*WORK TO BE COMPLETED*:
In the entries below, find every line holding the string "radius" and collect it.
^^^^
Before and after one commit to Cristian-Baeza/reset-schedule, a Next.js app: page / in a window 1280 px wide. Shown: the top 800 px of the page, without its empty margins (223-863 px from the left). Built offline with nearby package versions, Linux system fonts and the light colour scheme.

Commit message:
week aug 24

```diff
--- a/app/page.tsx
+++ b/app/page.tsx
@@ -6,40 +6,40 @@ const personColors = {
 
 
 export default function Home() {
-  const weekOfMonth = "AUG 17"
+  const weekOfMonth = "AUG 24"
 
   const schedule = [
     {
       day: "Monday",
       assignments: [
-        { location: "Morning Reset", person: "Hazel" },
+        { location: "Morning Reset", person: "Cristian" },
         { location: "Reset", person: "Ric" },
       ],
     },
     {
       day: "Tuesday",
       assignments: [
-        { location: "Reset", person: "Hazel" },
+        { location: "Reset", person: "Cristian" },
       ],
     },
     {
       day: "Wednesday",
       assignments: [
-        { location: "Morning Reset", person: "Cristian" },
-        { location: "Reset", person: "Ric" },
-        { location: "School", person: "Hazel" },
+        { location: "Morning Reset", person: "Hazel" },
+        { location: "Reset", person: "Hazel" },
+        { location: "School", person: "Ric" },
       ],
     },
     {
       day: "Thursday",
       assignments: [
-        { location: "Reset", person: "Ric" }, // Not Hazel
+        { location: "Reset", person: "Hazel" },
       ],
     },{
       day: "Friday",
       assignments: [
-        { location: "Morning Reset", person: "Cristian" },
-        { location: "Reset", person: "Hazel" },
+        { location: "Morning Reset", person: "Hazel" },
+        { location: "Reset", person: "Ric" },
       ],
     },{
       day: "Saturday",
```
^^^^
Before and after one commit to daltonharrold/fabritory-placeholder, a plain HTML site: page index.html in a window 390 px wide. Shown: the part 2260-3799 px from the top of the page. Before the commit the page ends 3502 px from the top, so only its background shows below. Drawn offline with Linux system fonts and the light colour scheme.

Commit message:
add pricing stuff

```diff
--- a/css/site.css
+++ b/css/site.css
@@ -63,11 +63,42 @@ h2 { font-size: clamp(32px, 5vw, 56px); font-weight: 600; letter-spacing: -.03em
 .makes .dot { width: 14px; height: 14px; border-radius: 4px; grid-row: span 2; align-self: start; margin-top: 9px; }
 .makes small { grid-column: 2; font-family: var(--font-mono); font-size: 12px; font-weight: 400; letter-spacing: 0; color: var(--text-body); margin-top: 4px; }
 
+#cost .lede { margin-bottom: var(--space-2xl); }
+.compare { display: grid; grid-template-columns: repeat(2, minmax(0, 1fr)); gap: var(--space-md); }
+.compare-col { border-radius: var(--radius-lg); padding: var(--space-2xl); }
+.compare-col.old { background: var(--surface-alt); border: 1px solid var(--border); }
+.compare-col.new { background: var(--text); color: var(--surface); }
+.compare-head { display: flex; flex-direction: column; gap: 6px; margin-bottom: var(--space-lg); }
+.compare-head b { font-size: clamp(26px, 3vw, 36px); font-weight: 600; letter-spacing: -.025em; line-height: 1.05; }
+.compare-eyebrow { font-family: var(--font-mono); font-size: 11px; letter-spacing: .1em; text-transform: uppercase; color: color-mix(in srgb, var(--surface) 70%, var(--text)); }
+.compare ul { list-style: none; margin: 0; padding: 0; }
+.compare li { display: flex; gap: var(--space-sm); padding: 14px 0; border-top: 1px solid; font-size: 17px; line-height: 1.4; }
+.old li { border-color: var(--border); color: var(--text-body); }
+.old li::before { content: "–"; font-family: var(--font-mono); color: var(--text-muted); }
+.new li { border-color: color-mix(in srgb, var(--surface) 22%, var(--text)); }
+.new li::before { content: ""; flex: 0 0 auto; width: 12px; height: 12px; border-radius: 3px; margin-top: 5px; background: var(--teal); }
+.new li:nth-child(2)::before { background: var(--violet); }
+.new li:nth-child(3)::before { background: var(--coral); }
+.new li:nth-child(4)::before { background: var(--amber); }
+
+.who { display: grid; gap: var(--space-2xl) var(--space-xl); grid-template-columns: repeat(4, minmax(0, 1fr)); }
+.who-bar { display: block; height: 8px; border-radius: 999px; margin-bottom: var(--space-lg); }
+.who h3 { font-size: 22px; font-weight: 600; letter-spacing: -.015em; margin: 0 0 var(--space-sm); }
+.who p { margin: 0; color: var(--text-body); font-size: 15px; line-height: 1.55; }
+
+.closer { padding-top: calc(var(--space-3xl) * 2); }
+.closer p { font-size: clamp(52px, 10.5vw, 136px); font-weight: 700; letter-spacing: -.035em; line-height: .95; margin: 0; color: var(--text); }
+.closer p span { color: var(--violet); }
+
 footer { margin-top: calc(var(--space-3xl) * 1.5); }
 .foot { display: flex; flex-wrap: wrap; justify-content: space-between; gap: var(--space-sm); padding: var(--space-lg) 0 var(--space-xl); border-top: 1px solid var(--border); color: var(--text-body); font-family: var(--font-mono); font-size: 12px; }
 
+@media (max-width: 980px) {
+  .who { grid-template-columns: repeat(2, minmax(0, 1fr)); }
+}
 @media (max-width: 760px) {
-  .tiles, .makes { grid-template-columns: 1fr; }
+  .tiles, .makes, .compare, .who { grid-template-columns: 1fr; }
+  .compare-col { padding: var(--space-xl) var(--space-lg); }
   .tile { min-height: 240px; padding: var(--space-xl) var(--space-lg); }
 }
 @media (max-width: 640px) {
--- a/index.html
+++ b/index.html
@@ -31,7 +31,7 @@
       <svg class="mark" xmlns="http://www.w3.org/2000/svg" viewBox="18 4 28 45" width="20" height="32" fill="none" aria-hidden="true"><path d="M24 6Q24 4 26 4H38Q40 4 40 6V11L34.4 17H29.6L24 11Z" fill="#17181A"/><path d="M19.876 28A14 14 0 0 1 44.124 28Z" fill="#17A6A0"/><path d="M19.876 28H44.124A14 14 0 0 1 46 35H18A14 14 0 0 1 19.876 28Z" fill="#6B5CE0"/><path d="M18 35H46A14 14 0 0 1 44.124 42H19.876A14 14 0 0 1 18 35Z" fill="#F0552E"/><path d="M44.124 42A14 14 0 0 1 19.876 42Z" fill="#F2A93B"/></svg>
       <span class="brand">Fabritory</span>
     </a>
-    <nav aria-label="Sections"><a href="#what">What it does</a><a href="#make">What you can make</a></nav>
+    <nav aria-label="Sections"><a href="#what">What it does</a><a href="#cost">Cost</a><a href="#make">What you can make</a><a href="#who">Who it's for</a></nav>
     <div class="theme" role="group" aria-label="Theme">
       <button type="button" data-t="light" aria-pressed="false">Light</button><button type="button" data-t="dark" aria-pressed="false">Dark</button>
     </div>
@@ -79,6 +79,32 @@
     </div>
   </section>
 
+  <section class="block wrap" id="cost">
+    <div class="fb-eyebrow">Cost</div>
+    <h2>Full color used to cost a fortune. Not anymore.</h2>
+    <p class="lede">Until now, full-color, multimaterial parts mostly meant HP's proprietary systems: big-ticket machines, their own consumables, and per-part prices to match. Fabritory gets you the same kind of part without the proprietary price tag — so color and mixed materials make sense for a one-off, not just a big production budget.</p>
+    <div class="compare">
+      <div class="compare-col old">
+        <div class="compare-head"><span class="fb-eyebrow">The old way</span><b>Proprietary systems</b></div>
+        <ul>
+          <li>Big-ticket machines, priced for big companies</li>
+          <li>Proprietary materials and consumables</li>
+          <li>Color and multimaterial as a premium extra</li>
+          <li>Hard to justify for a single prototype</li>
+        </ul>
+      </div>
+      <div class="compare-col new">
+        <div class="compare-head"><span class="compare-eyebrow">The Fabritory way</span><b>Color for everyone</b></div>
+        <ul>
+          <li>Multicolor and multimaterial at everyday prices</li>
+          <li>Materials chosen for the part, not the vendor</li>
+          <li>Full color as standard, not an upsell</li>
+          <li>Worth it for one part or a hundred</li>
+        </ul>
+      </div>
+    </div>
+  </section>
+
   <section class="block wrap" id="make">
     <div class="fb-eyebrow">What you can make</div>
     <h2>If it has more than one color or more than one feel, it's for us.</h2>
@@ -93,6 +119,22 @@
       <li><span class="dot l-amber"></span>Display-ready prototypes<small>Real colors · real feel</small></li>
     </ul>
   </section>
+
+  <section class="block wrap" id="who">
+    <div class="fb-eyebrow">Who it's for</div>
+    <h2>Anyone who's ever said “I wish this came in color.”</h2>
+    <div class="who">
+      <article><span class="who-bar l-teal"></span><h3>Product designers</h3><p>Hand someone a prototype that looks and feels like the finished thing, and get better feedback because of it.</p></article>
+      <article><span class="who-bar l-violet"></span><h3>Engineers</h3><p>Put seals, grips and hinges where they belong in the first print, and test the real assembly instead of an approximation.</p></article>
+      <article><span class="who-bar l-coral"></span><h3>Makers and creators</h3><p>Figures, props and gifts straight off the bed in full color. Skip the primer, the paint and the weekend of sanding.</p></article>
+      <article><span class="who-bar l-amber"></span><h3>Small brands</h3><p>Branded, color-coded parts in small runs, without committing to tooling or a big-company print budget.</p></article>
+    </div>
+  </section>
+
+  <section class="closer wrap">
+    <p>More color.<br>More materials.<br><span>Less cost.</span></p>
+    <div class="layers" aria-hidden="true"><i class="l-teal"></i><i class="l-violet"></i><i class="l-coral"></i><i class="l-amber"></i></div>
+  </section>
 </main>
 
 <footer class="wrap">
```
^^^^
*EXERCISE OUTPUT*:
 .makes .dot { width: 14px; height: 14px; border-radius: 4px; grid-row: span 2; align-self: start; margin-top: 9px; }
+.compare-col { border-radius: var(--radius-lg); padding: var(--space-2xl); }
+.new li::before { content: ""; flex: 0 0 auto; width: 12px; height: 12px; border-radius: 3px; margin-top: 5px; background: var(--teal); }
+.who-bar { display: block; height: 8px; border-radius: 999px; margin-bottom: var(--space-lg); }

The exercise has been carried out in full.